A number of Conservative MPs on both the Remain and Leave wings of the party have also said they will vote against it.
The vote is expected to take place around 7 December.
2. There have been some key resignations
Transport Minister Jo Johnson, Brexit Secretary Dominic Raab and Work and Pensions Secretary Esther McVey - along with more junior ministers - have all resigned over the Brexit deal in the last week.
They followed a flurry of other resignations in July - among them ex-Foreign Secretary Boris Johnson and former Brexit Secretary David Davis.
3. May has lost a number of people quickly
Looking back, Mrs May's tenure actually got off to a relatively strong and stable start.
She had no resignations in her first 475 days as prime minister, before Michael Fallon was forced to resign as defence secretary in November 2017.
Former prime minister David Cameron, by contrast, had David Laws leave his post as chief secretary to the Treasury over expenses claims after just 10 days.
In just over a year, however, Mrs May has lost eight ministers, taking her level with Mr Cameron in just half the time.
The only recent prime minister to come close to her rate of resignations is Gordon Brown, who lost five ministers in three days in June 2009 after a poor showing in local and European elections.
4. Some departments are hit more by resignations
Some departments appear more likely to experience resignations than others.
Of the 32 cabinet ministers who have quit since 1997, six have been work and pensions: Andrew Smith and David Blunkett under Tony Blair, Peter Hain and James Purnell under Gordon Brown, Iain Duncan-Smith in David Cameron's cabinet, and Esther McVey under Mrs May.
There have already been two Brexit secretaries, despite it only being a Cabinet position since July 2016.

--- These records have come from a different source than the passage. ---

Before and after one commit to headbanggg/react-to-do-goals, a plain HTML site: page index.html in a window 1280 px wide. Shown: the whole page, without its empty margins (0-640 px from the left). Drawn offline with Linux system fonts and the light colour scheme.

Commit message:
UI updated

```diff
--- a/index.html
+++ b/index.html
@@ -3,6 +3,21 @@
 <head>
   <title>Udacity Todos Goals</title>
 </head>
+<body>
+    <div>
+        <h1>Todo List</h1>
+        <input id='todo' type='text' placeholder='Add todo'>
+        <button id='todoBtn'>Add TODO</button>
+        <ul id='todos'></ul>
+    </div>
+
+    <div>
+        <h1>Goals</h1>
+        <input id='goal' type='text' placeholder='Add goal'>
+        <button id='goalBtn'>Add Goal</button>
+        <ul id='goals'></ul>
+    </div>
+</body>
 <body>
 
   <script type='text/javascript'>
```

5. The pound has been rocky
If you'd bought £10 worth of dollars at the beginning of the day on Thursday, you'd have got $12.99 in return. By the end of the day it would have bought you $12.77 - a difference of 1.7%.
The resignations of Dominic Raab, Esther McVey and other more junior ministers appeared to have a bigger impact than those of Boris Johnson and David Davis over the summer.

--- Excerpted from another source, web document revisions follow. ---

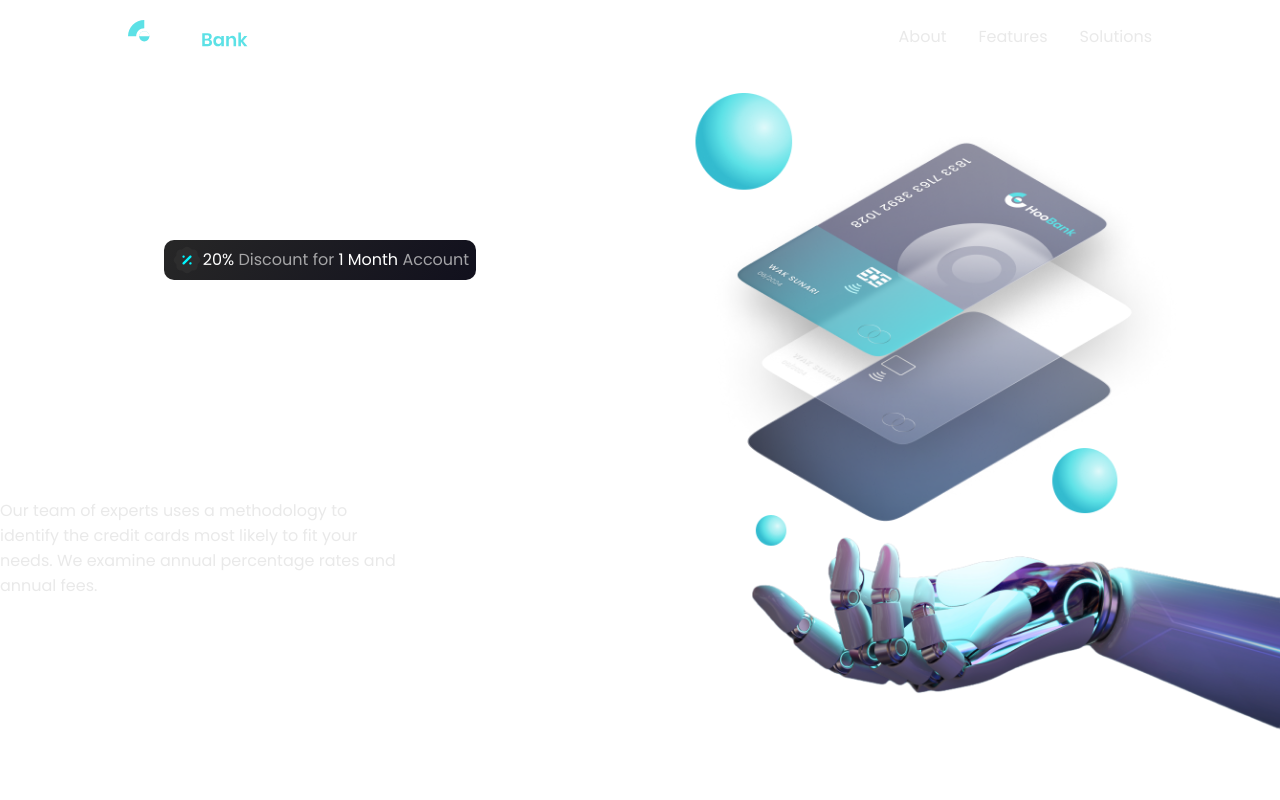
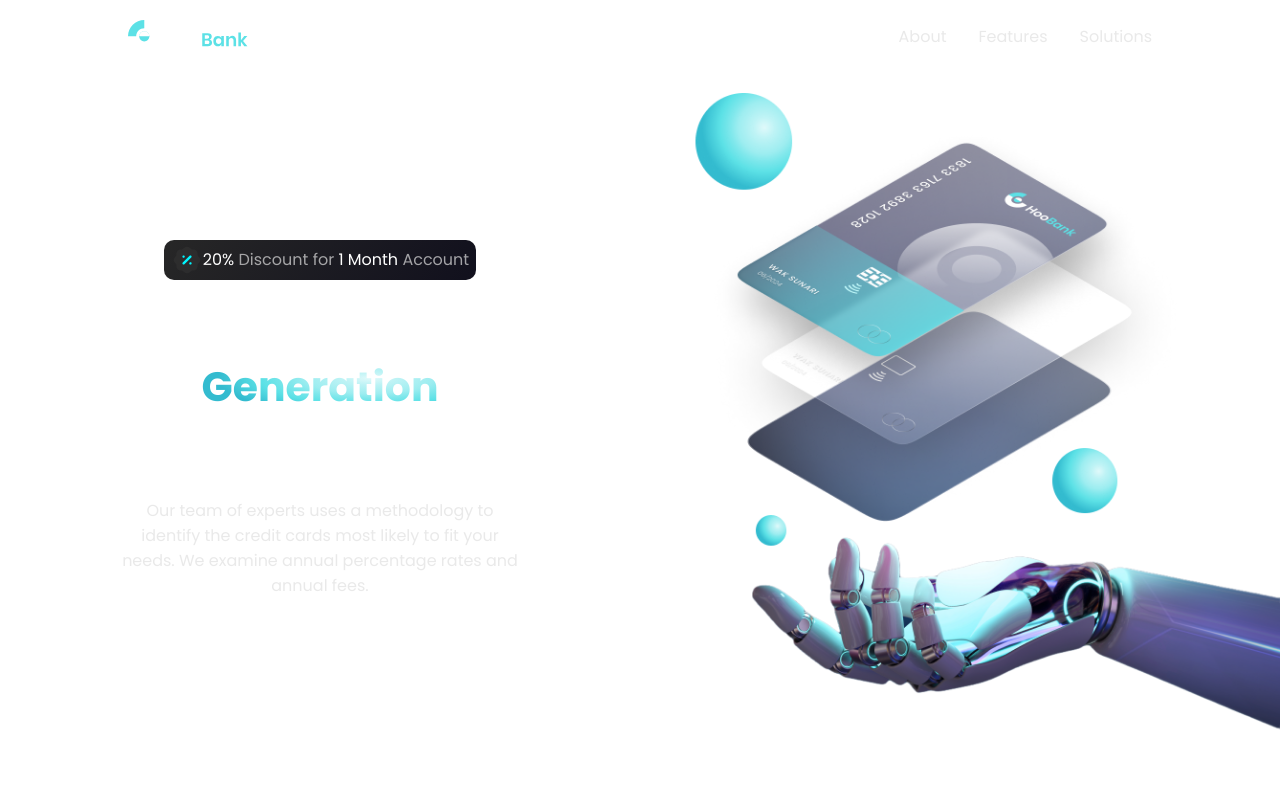
Before and after one commit to ChrisEs146/Bank-Landing, a React (Vite) app: page / in a window 1280 px wide. Shown: the top 800 px of the page. Built offline with nearby package versions, Linux system fonts and the light colour scheme.

Commit message:
Update: Rename class from hero text to hero header

```diff
--- a/src/Components/Hero/Hero.css
+++ b/src/Components/Hero/Hero.css
@@ -24,9 +24,10 @@
   color: var(--white);
 }
 
-.hero__text h1 {
-  font-size: 2.8rem;
-  margin-bottom: 2rem;
+.hero__header {
+  display: flex;
+  flex-direction: column;
+  align-items: center;
   text-align: center;
 }
 
@@ -39,6 +40,8 @@
   font-size: clamp(1.6rem, 1vw, 1.8rem);
   width: min(70%, 40rem);
 }
+
+.hero__header span {
   background: var(--text-gradient);
   background-clip: text;
   -webkit-text-fill-color: transparent;
```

6. The Brexit vote had a bigger impact on the pound
However, neither of the two rounds of resignations was as significant as Britain voting to leave back in June 2016, though - the pound dropped more than 10% between 21.40 BST and midnight.
7. If May survives, there are still many hurdles to jump
The draft agreement on Britain's withdrawal from the EU, due to be signed off by European leaders next month, is just the beginning of the process of leaving.
The deal needs to be backed by UK Parliament, voted for by the European Parliament and approved by the EU Council before the UK can officially leave on 29 March 2019.
However, the agreement is not a trade deal - details of that have yet to be hammered out. That is set to happen during the transition period, if all goes as planned.
However, if Mrs May loses the vote in Parliament, the UK enters uncharted territory. The PM may seek to renegotiate with the EU, but most expect her time in Downing Street to end.
There could be a general election and/or a new prime minister.
This would trigger a vote of confidence in Mrs May among all Tory MPs. It would be a secret ballot, and if she won, she would be immune from challenge for a year.
But if she lost, there would be a leadership contest, and she would not be able to stand.
Unless there is a general election, the winner of any Tory leadership contest would also be expected to become prime minister.
By Dominic Bailey, Tom Calver, Daniel Dunford, Mike Hills, Tom Housden, Daniele Palumbo, Lucy Rodgers, Sandra Rodriguez Chillida and Irene de la Torre Arenas.